What needs to be done → Repeat every entry word for word; omit all pictures.

Data extract →

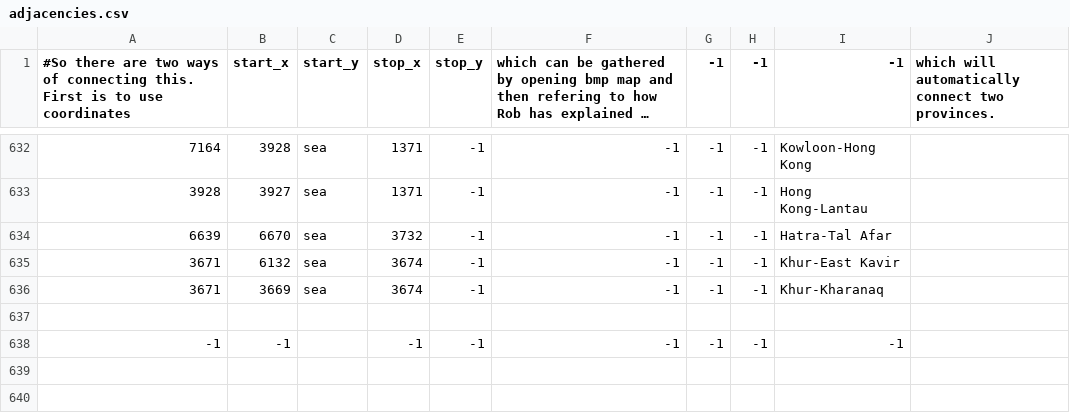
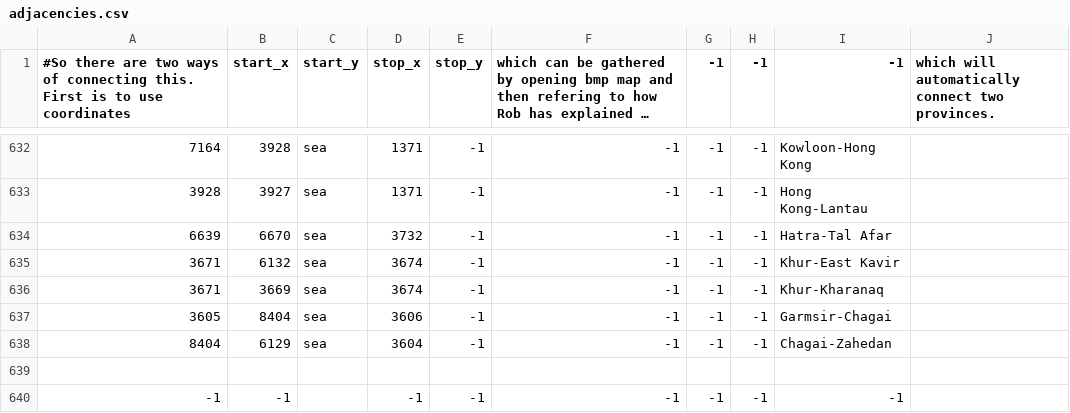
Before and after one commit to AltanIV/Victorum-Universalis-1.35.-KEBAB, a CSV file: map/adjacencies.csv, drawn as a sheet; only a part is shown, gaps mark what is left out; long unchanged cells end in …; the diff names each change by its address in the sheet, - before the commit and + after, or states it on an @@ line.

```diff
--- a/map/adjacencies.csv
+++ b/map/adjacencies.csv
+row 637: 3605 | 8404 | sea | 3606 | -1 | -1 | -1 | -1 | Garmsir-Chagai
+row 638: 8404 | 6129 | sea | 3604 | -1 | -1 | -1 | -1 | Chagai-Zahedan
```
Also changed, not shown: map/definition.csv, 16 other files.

Written answer →
Before and after one commit to AltanIV/Victorum-Universalis-1.35.-KEBAB, a CSV file: map/adjacencies.csv, drawn as a sheet; only a part is shown, gaps mark what is left out; long unchanged cells end in …; the diff names each change by its address in the sheet, - before the commit and + after, or states it on an @@ line.

```diff
--- a/map/adjacencies.csv
+++ b/map/adjacencies.csv
+row 637: 3605 | 8404 | sea | 3606 | -1 | -1 | -1 | -1 | Garmsir-Chagai
+row 638: 8404 | 6129 | sea | 3604 | -1 | -1 | -1 | -1 | Chagai-Zahedan
```
Also changed, not shown: map/definition.csv, 16 other files.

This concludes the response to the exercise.